▶ _TASK DETAILS_:
Type out the records again, exactly as they are.
=== SUPPLIED ENTRIES ===
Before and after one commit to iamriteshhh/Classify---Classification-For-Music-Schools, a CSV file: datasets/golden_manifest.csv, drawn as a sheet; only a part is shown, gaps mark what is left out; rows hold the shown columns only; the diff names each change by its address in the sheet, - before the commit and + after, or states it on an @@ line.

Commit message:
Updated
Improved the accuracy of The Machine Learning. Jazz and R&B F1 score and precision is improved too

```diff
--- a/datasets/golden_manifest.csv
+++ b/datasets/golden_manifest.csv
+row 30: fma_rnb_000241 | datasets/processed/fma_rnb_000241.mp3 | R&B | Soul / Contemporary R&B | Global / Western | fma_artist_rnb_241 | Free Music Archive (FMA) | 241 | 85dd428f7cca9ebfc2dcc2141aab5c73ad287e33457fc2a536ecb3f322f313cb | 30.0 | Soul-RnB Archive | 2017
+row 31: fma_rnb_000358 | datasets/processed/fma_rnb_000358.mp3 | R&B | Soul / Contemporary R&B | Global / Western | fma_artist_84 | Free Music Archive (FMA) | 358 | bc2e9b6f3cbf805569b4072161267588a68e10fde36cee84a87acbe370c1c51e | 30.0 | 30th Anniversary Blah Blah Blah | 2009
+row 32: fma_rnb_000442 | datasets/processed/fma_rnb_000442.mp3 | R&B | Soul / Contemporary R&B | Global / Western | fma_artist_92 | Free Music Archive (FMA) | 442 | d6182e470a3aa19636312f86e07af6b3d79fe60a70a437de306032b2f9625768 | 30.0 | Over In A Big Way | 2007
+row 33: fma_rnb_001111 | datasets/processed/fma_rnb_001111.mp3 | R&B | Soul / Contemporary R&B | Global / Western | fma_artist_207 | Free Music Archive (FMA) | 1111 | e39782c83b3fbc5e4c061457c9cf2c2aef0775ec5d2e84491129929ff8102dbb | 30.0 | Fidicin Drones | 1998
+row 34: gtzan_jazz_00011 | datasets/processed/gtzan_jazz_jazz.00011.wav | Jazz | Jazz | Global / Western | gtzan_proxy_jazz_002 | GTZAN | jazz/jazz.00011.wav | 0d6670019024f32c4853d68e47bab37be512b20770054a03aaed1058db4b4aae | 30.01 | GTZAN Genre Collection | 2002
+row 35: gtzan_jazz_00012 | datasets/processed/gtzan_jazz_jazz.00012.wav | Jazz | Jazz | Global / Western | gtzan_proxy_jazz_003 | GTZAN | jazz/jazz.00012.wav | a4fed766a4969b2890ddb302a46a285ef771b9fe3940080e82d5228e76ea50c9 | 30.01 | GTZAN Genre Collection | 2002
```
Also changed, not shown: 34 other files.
===
▶ _ANSWER TO THIS PROBLEM_:
Before and after one commit to iamriteshhh/Classify---Classification-For-Music-Schools, a CSV file: datasets/golden_manifest.csv, drawn as a sheet; only a part is shown, gaps mark what is left out; rows hold the shown columns only; the diff names each change by its address in the sheet, - before the commit and + after, or states it on an @@ line.

Commit message:
Updated
Improved the accuracy of The Machine Learning. Jazz and R&B F1 score and precision is improved too

```diff
--- a/datasets/golden_manifest.csv
+++ b/datasets/golden_manifest.csv
+row 30: fma_rnb_000241 | datasets/processed/fma_rnb_000241.mp3 | R&B | Soul / Contemporary R&B | Global / Western | fma_artist_rnb_241 | Free Music Archive (FMA) | 241 | 85dd428f7cca9ebfc2dcc2141aab5c73ad287e33457fc2a536ecb3f322f313cb | 30.0 | Soul-RnB Archive | 2017
+row 31: fma_rnb_000358 | datasets/processed/fma_rnb_000358.mp3 | R&B | Soul / Contemporary R&B | Global / Western | fma_artist_84 | Free Music Archive (FMA) | 358 | bc2e9b6f3cbf805569b4072161267588a68e10fde36cee84a87acbe370c1c51e | 30.0 | 30th Anniversary Blah Blah Blah | 2009
+row 32: fma_rnb_000442 | datasets/processed/fma_rnb_000442.mp3 | R&B | Soul / Contemporary R&B | Global / Western | fma_artist_92 | Free Music Archive (FMA) | 442 | d6182e470a3aa19636312f86e07af6b3d79fe60a70a437de306032b2f9625768 | 30.0 | Over In A Big Way | 2007
+row 33: fma_rnb_001111 | datasets/processed/fma_rnb_001111.mp3 | R&B | Soul / Contemporary R&B | Global / Western | fma_artist_207 | Free Music Archive (FMA) | 1111 | e39782c83b3fbc5e4c061457c9cf2c2aef0775ec5d2e84491129929ff8102dbb | 30.0 | Fidicin Drones | 1998
+row 34: gtzan_jazz_00011 | datasets/processed/gtzan_jazz_jazz.00011.wav | Jazz | Jazz | Global / Western | gtzan_proxy_jazz_002 | GTZAN | jazz/jazz.00011.wav | 0d6670019024f32c4853d68e47bab37be512b20770054a03aaed1058db4b4aae | 30.01 | GTZAN Genre Collection | 2002
+row 35: gtzan_jazz_00012 | datasets/processed/gtzan_jazz_jazz.00012.wav | Jazz | Jazz | Global / Western | gtzan_proxy_jazz_003 | GTZAN | jazz/jazz.00012.wav | a4fed766a4969b2890ddb302a46a285ef771b9fe3940080e82d5228e76ea50c9 | 30.01 | GTZAN Genre Collection | 2002
```
Also changed, not shown: 34 other files.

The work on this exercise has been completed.